Is level F the missing link with Standard grade?
Some pupils have overtaken level 5 in primary 7, others do so in S1 or S2. There was clearly something needed to keep them challenged, and the report under the last government about underachieving able pupils pointed up the problem. The new set of consultation documents is complementary to the recent S1-S2 report from the Inspectorate, and teachers would do well to consider them together.
Each subject paper is careful to emphasise that it is looking for progression beyond the existing guidelines rather than imposing new demands. "Few new strands have been introduced, and only after careful consideration," it states. Teachers have long recognised the need to stretch abler pupils, and the emphasis in the subject papers on asking them to work independently and explore more deeply for themselves will be as familiar in secondary as in primary schools.
No one will want another batch of papers to read, but the need for a level F is well known and a focus for work teachers already offer is overdue. Those in secondary whose charges have largely reached level E on arrival and who have therefore paid little attention to the 5-14 programme will find they need to revisit it.
The Inspectorate regards level F as a last rivet in an imposing structure that reaches to Advanced Higher from foundations in level A. Natural progression has been established for abler pupils from 5-14 to Standard grade. The claim is true up to a point, but the new consultation documents are obliged to state that "level F is not intended as a pre-entry requirement for Standard grade". In primary and early secondary, pupils have the challenge of passing through six levels. They do not tackle a higher level before mastering its predecessor.

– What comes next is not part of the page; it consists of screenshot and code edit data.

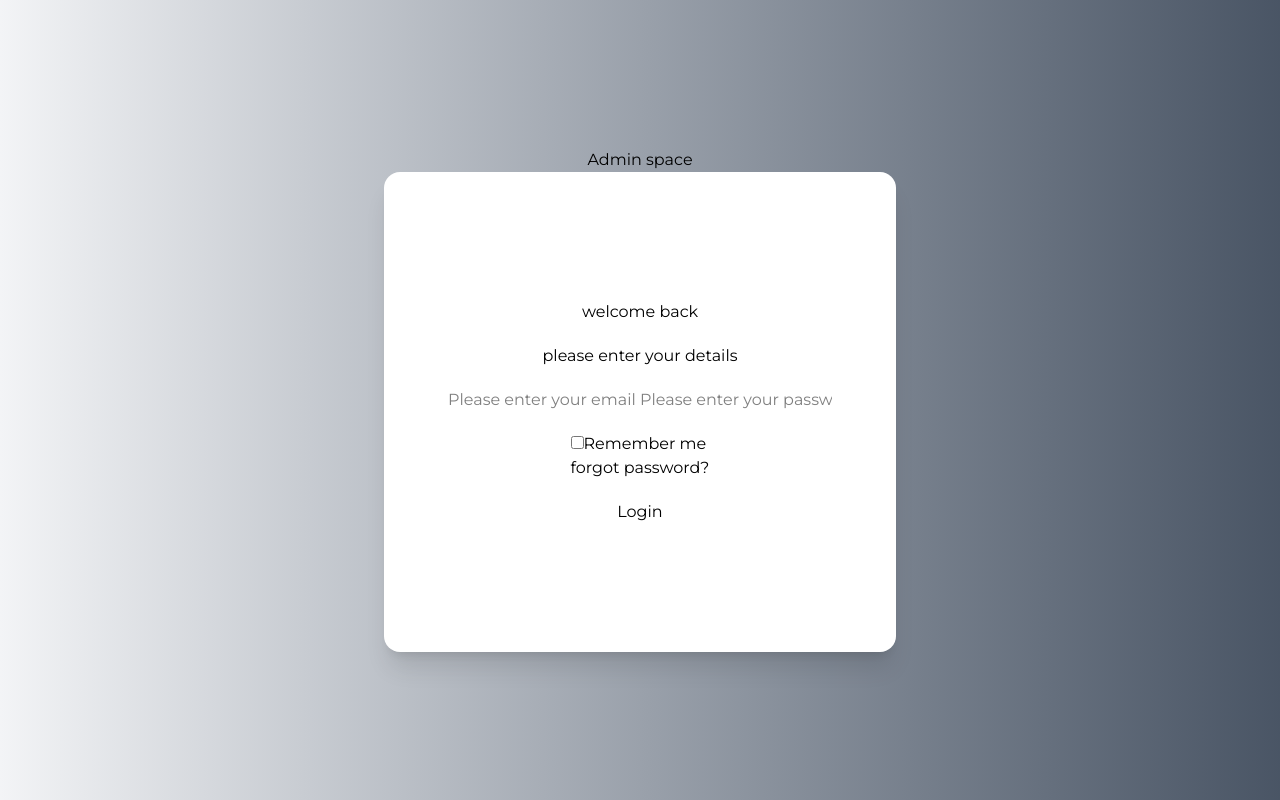
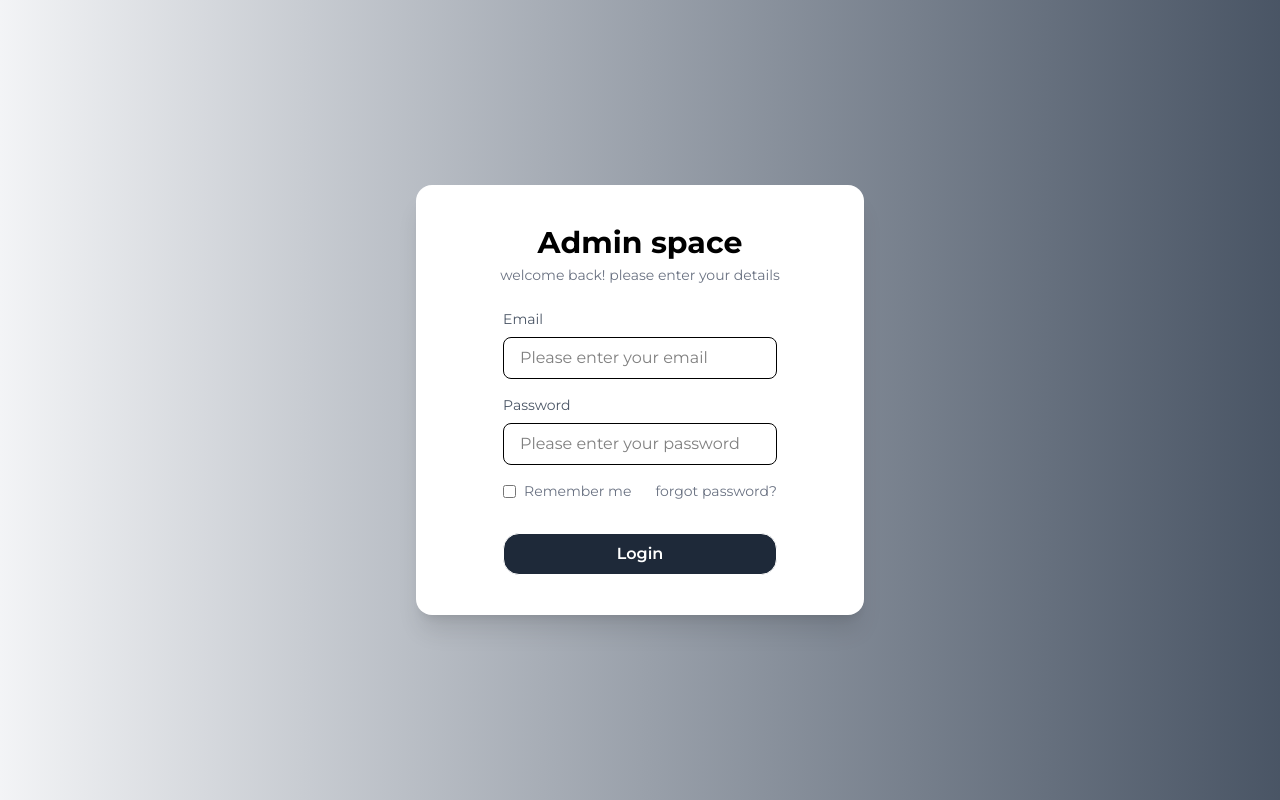
Before and after one commit to wyssaall/gym-ecom-admin, a React (Vite) app: page / in a window 1280 px wide. Built offline with nearby package versions, Linux system fonts and the light colour scheme.

Commit message:
login full style

```diff
--- a/src/pages/auth/Login.jsx
+++ b/src/pages/auth/Login.jsx
@@ -3,26 +3,38 @@ import '../../styles/index.css'
 
 function Login() {
   return (
-    <div class='bg-gradient-to-r from-gray-100 to-gray-600 h-screen flex justify-center items-center  flex-col '>
-        <h3>Admin space</h3>
-        <div class='bg-white w-2/5 h-3/5 rounded-2xl shadow-xl  p-10 flex flex-col justify-center items-center gap-5 '>
-           <h3>welcome back</h3>
-           <p>please enter your details</p>
-           <form action="">
-            <label ></label>
-             <input type="email" id='email' placeholder='Please enter your email'/>
-             <input type="password" id='pass' placeholder='Please enter your password'/>
+    <div className='bg-gradient-to-r from-gray-100 to-gray-600 min-h-screen flex justify-center items-center  flex-col '>
+      {/* card */}
+        <div className='bg-white w-full max-w-md rounded-2xl shadow-xl  px-8 py-10 flex flex-col justify-center items-center gap-6 '>
+             {/* titre */}
+             <div className='text-center'>
+               <h2 className='text-3xl font-bold  text-gray-00'>Admin space</h2>
+               <p className=' text-sm text-gray-500  mt-1'>welcome back! please enter your details</p>
+             </div>
+             {/* form */}
+           <form className='flex flex-col gap-4'>
+             {/* email */}
+             <div className='flex flex-col gap-2'>
+              <label className='text-sm text-gray-600'>Email</label>
+             <input className='px-4 py-2 border rounded-lg focus:outline-none focus:ring-2 focus:ring-gray-500' type="email" id='email' placeholder='Please enter your email'/>
+             </div>
+              {/* password */}
+             <div className='flex flex-col gap-2'>
+               <label className='text-sm text-gray-600' >Password</label>
+               <input className='px-4 py-2 border rounded-lg focus:outline-none focus:ring-2 focus:ring-gray-500' type="password" id='pass' placeholder='Please enter your password'/>
+             </div>
+             {/* options */}
+             <div className='flex flex-row justify-between gap-6 text-sm text-gray-500'>
+              <div className=' flex flex-row gap-2 items-center'>
+                <input type="checkbox" name="remember-me" id="rem" />
+                <label htmlFor="rem">Remember me</label>
+              </div>
+              <div>
+                   <button type='button' className='cursor-pointer hover:underline transition duration-500 '>forgot password?</button>
+              </div>
+             </div>
+             <button className='cursor-pointer mt-4  py-2 bg-gray-800 border rounded-2xl font-semibold text-white hover:bg-gray-700 transition duration-200 '>Login</button>
            </form>
-           <div>
-                <div>
-                <input type="checkbox" name="remember-me" id="rem" />
-                <label for="rem">Remember me</label>
-                </div>
-                <div>
-                   <h5>forgot password?</h5>
-                </div>
-           </div>
-           <button>Login</button>
         </div>
     </div>
   )
```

There is no similar progression from the end of 5-14 to Standard grade since some pupils will embark on S3 and S4 courses from level E, others will not have reached that and a minority will cross from level F to Credit level Standard grade. In others words, there is still a terminus but, hopefully, one that is now better linked to an integrated transport system.

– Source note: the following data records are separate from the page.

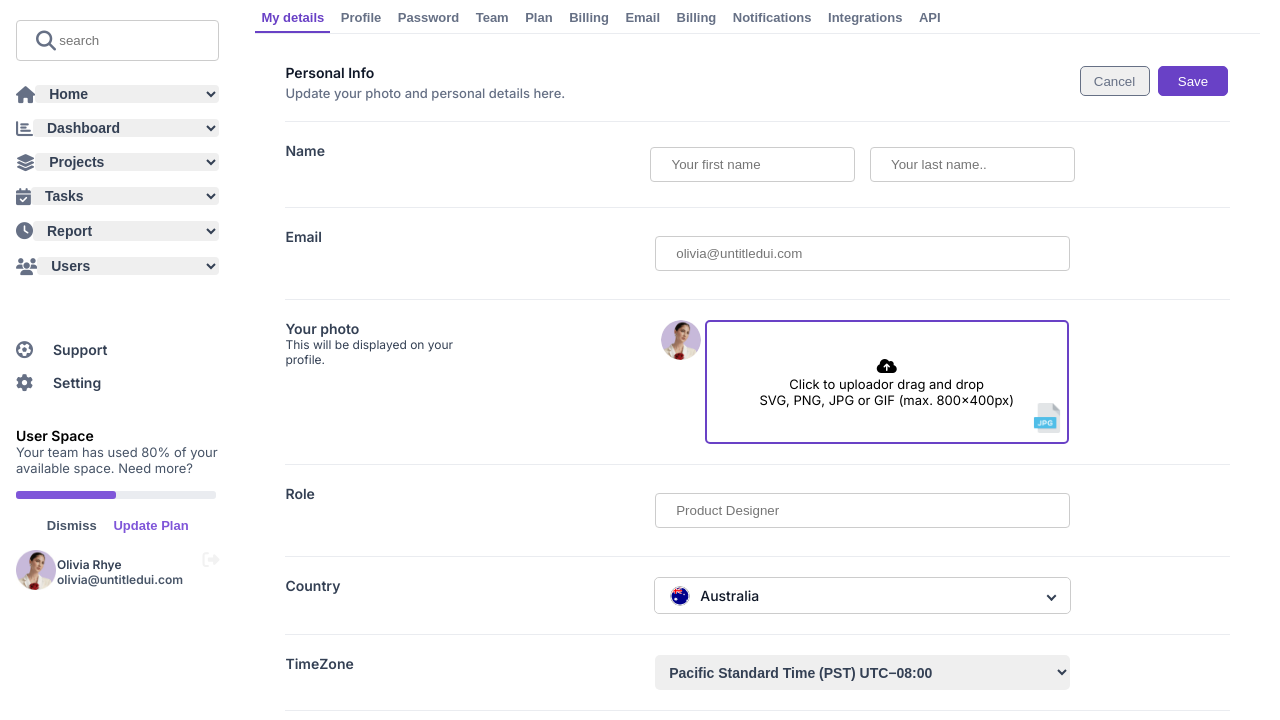
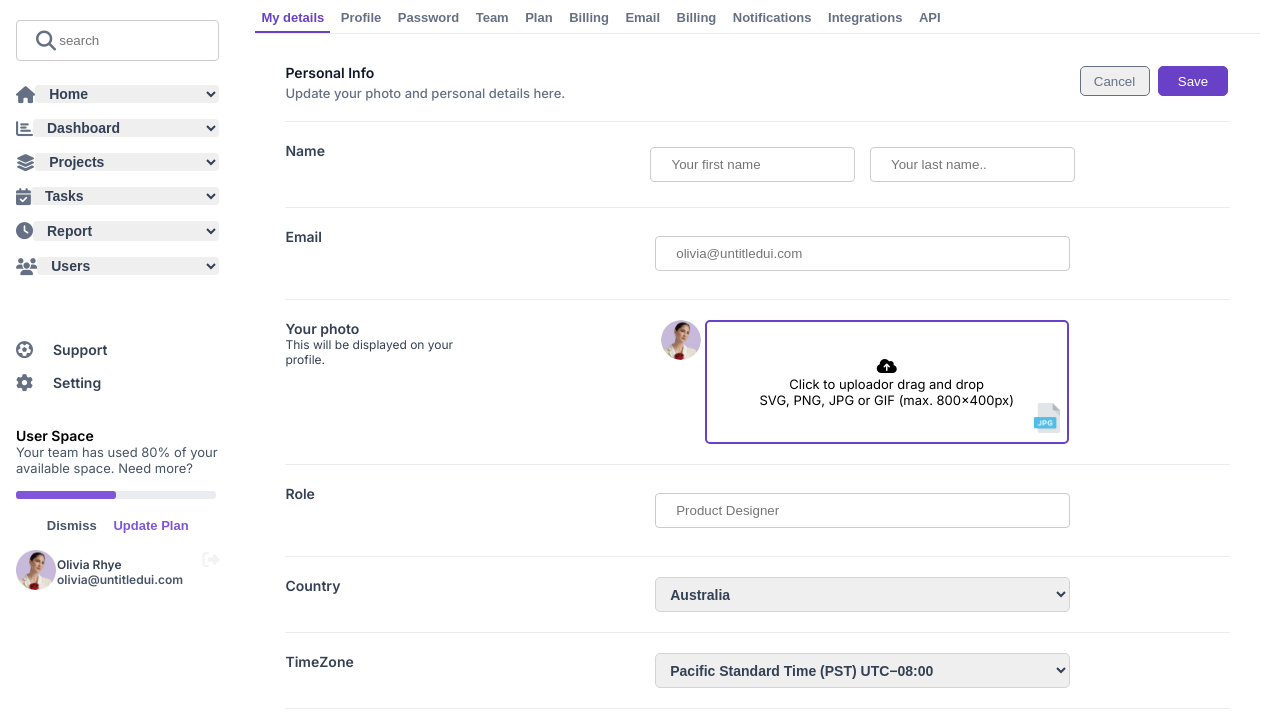
Before and after one commit to samanthahaque23/figma-task, a plain HTML site: page index.html in a window 1280 px wide. Shown: the part 80-800 px from the top of the page. Drawn offline with Linux system fonts and the light colour scheme.

Commit message:
branch publish

```diff
--- a/index.html
+++ b/index.html
@@ -273,11 +273,19 @@
                 <label class="mobile-screen-label">First Name</label>
                 <label class="desktop-screen-label">Name</label>
               </div>
-              <div class="input-box" >
-                <input style="height: 35px;" type="text" placeholder="Your first name" />
+              <div class="input-box">
+                <input
+                  style="height: 35px"
+                  type="text"
+                  placeholder="Your first name"
+                />
 
                 <label class="mobile-screen-label">Last Name</label>
-                <input style="height: 35px;" type="text" placeholder="Your last name.." />
+                <input
+                  style="height: 35px"
+                  type="text"
+                  placeholder="Your last name.."
+                />
               </div>
             </div>
             <div class="email-input">
@@ -285,7 +293,11 @@
                 <label class="setting-form-label">Email</label>
               </div>
               <div class="input-box">
-                <input style="height: 35px;" type="text" placeholder="olivia@untitledui.com" />
+                <input
+                  style="height: 35px"
+                  type="text"
+                  placeholder="olivia@untitledui.com"
+                />
               </div>
             </div>
             <div class="name-input">
@@ -321,32 +333,62 @@
                 <label class="setting-form-label">Role</label>
               </div>
               <div class="input-box">
-                <input style="height: 35px;" type="text" placeholder="Product Designer" />
+                <input
+                  style="height: 35px"
+                  type="text"
+                  placeholder="Product Designer"
+                />
               </div>
             </div>
             <div class="email-input">
               <div class="email-label">
                 <label class="setting-form-label">Country</label>
               </div>
-              <div class="select-box">
-                <div class="select-container">
+              <div class="country select-box">
+                <select name="options">
+                  <option value="Home">
+                    <img
+                      class="responsive-align-img"
+                      src="australia.webp"
+                      alt=""
+                    />Australia
+                  </option>
+                  <option value="options">options</option>
+                  <option value="options">options</option>
+                </select>
+
+                <!-- <div class="select-container">
                   <div class="select">
-                      <span id="input" class="select-country-input"> <img class="select-img" src="australia.webp" alt="flag"> Australia </span>
+                    <span id="input" class="select-country-input">
+                      <img class="select-img" src="australia.webp" alt="flag" />
+                      Australia
+                    </span>
                   </div>
                   <div class="option-container">
                     <div class="option">
-                          <label class="select-country-input"> <img class="select-img" src="australia.webp" alt="flag"> Australia </label>
+                      <label class="select-country-input">
+                        <img
+                          class="select-img"
+                          src="australia.webp"
+                          alt="flag"
+                        />
+                        Australia
+                      </label>
                     </div>
                     <div class="option">
-                        <label class="select-country-input"> <img class="select-img" src="canada.jpg" alt="flag"> Canada </label>
+                      <label class="select-country-input">
+                        <img class="select-img" src="canada.jpg" alt="flag" />
+                        Canada
+                      </label>
                     </div>
 
                     <div class="option">
-                        <label class="select-country-input"> <img class="select-img" src="usa.png" alt="flag"> USA </label>
-                      </div>
-
+                      <label class="select-country-input">
+                        <img class="select-img" src="usa.png" alt="flag" /> USA
+                      </label>
                     </div>
                   </div>
+                </div> -->
               </div>
             </div>
             <div class="email-input">
--- a/setting-section.css
+++ b/setting-section.css
@@ -165,10 +165,10 @@ button.cancel {
     padding: 5px;
 }
 
-.select-box select {
+.select-box select,.country.select-box select {
     height: 35px !important;
     width: 415px;
-    border: 1px solid #D0D5DD;
+    border: 1px solid #D0D5DD !important;
     border-radius: 5px;
 }
 
--- a/style.css
+++ b/style.css
@@ -245,7 +245,6 @@ input[type=submit]:hover {
   display: none;
 }
 
-
 .name-input, .email-input, .responsive-align {
   display: flex;
 }
@@ -259,6 +258,9 @@ input[type=submit]:hover {
 }
 }
 @media screen and (max-width: 1000px) {
+  .image-input-box {
+    align-items: start  !important;
+}
   .file-detail {
     width: 100% !important;
   }
```
Lines whose indentation alone changed are shown as unchanged.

As the HMI report Achieving Success in S1S2 pointed out, a major obstacle to steady progress remains - the switch from one primary teacher to a troupe of secondary specialists. And, at the end of S2, pupils must choose subjects to fit the 20-year-old notion of modes of learning, which do not sit comfortably with 5-14.